Written in eight opium-sodden days, Jean Cocteau’s Les Parents Terribles is a frank, ironic, bruisingly melodramatic play dealing with incest and the diseased love from which it stems.
The play was first performed at the Théâtre des Ambassadeurs, Paris, in November 1938. Its run was soon terminated amid accusations of immorality, and the production was transferred to the Théâtre des Bouffes-Parisiens in January 1939, where it continued until the outbreak of World War II.
This English version by Jeremy Sams was first performed at the National Theatre, London, in 1994, directed by Sean Mathias.
This edition of the play includes an introduction by Simon Callow.
‘Jean Cocteau’s razor-sharp, still risqué anatomy of family dysfunction fully lives up to its title… lethally amusing’
‘Cocteau’s wonderfully observed tragic-farce may not shock the way it first did in 1938, but in Jeremy Sams’ translation it still sparkles’
‘In Jeremy Sams’s witty translation, more Oedipal farce than high tragedy… Cocteau presents us with a vivid picture of erotic mayhem amongst the Parisian bourgeoisie’
‘Jean Cocteau wrote Les Parents Terribles in eight days at the start of 1938, bingeing on opium as he did so. It shows, for this comedy of sexual confusions is feverish and surreal.
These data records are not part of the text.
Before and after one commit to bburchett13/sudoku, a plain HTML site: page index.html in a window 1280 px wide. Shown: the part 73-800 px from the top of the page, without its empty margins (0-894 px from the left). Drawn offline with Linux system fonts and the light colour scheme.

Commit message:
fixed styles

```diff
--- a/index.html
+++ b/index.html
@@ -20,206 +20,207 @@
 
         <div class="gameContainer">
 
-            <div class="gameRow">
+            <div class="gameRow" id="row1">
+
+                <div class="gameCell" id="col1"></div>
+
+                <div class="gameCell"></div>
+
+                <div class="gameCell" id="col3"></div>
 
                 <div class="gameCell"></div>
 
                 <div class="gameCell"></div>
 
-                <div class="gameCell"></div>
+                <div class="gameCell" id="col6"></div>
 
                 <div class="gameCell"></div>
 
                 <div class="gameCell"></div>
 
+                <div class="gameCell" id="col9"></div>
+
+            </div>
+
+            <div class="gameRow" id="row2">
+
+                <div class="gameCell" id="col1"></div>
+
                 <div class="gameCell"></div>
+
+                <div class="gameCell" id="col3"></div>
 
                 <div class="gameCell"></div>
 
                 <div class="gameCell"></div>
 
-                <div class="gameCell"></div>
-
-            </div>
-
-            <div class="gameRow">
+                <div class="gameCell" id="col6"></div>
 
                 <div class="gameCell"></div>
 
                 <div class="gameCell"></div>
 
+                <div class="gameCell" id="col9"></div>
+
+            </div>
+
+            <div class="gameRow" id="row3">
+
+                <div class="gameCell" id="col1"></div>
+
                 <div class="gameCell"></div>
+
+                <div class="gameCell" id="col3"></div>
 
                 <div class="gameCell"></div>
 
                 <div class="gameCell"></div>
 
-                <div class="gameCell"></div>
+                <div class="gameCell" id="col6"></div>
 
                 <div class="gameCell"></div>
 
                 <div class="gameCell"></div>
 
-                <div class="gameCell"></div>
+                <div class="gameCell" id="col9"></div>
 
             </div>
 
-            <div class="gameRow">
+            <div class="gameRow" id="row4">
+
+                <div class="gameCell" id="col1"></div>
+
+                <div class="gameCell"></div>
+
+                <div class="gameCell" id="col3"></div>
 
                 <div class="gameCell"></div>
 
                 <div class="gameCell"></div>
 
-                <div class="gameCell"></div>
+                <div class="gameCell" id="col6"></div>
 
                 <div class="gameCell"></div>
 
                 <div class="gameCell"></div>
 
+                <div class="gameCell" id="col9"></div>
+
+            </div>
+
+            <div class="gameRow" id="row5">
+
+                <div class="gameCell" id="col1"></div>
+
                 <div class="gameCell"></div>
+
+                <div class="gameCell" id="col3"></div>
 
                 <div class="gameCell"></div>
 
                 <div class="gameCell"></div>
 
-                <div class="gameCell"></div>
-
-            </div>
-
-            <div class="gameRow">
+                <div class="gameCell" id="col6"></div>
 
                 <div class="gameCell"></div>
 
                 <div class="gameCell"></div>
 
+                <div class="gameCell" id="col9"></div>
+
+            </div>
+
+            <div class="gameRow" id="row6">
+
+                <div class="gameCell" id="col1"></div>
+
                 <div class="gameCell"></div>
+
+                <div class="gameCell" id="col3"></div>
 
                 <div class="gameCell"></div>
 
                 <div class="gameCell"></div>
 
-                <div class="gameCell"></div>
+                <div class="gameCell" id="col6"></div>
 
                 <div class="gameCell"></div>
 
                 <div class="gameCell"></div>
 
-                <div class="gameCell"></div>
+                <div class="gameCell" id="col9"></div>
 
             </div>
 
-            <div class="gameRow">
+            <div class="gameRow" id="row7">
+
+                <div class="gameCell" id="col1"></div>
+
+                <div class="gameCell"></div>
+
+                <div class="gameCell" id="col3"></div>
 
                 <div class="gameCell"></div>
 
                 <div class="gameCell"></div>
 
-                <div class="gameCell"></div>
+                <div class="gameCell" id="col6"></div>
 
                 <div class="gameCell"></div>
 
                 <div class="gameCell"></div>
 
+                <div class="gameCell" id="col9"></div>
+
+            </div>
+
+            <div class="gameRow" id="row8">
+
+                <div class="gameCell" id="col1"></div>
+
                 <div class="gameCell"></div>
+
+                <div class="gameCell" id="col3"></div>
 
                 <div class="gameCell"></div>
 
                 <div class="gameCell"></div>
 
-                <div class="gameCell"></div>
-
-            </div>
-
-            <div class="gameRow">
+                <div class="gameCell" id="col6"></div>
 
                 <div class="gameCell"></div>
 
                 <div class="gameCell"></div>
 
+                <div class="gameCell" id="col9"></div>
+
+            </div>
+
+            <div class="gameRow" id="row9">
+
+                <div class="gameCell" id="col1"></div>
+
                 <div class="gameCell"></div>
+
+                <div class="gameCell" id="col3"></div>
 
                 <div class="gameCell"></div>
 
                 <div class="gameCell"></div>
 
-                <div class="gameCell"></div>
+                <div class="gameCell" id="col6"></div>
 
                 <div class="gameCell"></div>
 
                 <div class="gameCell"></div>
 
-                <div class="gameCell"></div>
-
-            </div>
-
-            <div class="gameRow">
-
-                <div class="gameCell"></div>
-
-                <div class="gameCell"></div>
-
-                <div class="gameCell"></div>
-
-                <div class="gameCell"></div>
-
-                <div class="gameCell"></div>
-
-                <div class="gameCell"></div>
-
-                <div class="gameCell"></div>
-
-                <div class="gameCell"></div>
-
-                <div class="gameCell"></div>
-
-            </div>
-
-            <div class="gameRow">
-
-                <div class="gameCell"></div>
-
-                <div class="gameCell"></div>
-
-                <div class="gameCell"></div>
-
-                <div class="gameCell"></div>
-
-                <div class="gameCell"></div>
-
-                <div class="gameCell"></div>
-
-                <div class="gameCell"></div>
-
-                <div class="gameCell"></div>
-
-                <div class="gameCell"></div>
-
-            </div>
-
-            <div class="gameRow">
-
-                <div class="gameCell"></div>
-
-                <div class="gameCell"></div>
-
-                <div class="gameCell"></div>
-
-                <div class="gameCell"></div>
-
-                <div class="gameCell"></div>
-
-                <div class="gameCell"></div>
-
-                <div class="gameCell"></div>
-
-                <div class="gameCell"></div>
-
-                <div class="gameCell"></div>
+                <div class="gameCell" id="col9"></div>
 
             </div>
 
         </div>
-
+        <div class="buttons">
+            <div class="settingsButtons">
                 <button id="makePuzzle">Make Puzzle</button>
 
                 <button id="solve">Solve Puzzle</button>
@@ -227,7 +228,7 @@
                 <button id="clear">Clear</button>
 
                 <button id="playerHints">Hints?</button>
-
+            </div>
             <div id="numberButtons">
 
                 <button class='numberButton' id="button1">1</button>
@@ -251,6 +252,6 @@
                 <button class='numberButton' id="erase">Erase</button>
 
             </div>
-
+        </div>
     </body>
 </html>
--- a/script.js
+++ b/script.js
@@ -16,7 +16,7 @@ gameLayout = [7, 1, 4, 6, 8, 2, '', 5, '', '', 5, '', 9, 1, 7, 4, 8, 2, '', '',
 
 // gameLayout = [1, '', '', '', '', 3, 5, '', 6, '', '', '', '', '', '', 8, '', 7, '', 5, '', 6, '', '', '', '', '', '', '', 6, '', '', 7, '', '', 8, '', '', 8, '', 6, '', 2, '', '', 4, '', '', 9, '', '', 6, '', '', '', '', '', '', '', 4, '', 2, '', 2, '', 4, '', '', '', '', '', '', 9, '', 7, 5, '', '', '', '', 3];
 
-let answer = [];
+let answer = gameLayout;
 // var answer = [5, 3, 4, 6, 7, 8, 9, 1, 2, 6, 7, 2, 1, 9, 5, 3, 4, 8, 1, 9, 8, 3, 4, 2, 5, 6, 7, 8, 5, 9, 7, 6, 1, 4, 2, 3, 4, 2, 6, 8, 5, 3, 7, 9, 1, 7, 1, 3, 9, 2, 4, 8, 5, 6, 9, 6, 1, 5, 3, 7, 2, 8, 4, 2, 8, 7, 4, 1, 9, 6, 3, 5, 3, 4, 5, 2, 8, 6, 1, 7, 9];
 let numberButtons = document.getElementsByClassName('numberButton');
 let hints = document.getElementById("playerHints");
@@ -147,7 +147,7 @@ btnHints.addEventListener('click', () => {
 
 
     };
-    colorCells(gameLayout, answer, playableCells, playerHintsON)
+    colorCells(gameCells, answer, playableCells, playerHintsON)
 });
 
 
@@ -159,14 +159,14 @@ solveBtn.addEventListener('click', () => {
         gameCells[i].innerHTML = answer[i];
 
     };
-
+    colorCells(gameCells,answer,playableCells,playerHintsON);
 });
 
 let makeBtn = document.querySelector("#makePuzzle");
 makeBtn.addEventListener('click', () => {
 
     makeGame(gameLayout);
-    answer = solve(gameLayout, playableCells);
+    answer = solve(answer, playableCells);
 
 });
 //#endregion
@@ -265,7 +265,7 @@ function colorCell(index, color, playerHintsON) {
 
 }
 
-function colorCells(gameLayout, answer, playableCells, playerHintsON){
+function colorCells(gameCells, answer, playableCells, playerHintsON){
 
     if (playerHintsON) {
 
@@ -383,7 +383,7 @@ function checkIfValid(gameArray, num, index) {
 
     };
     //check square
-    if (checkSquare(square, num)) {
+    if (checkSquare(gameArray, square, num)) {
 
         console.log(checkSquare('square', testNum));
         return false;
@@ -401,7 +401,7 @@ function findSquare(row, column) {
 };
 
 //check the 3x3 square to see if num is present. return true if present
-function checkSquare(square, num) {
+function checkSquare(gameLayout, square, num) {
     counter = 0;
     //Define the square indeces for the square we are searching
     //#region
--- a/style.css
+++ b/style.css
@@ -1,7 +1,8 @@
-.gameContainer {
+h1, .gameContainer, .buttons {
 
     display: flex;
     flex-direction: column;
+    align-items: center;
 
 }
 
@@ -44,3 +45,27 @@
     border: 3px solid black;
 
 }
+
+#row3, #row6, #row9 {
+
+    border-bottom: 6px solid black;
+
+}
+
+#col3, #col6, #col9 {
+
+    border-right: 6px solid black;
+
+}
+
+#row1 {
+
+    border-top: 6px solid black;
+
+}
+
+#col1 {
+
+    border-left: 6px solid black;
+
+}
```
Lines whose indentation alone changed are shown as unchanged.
Presented here in the fine translation by Jeremy Sams’
— Evening Standard
‘The play’s oddity is that it starts all Cowardy-custard, full of laughs as Yvonne emotes over the horror of her son finding a girlfriend (“Did I give birth to you for this?”). Then abruptly we are tipped into an Iris Murdoch world of incestuous discomfort and cruel blackmail as George and Leo sabotage the young, regret it, and it turns lethal’
— The Times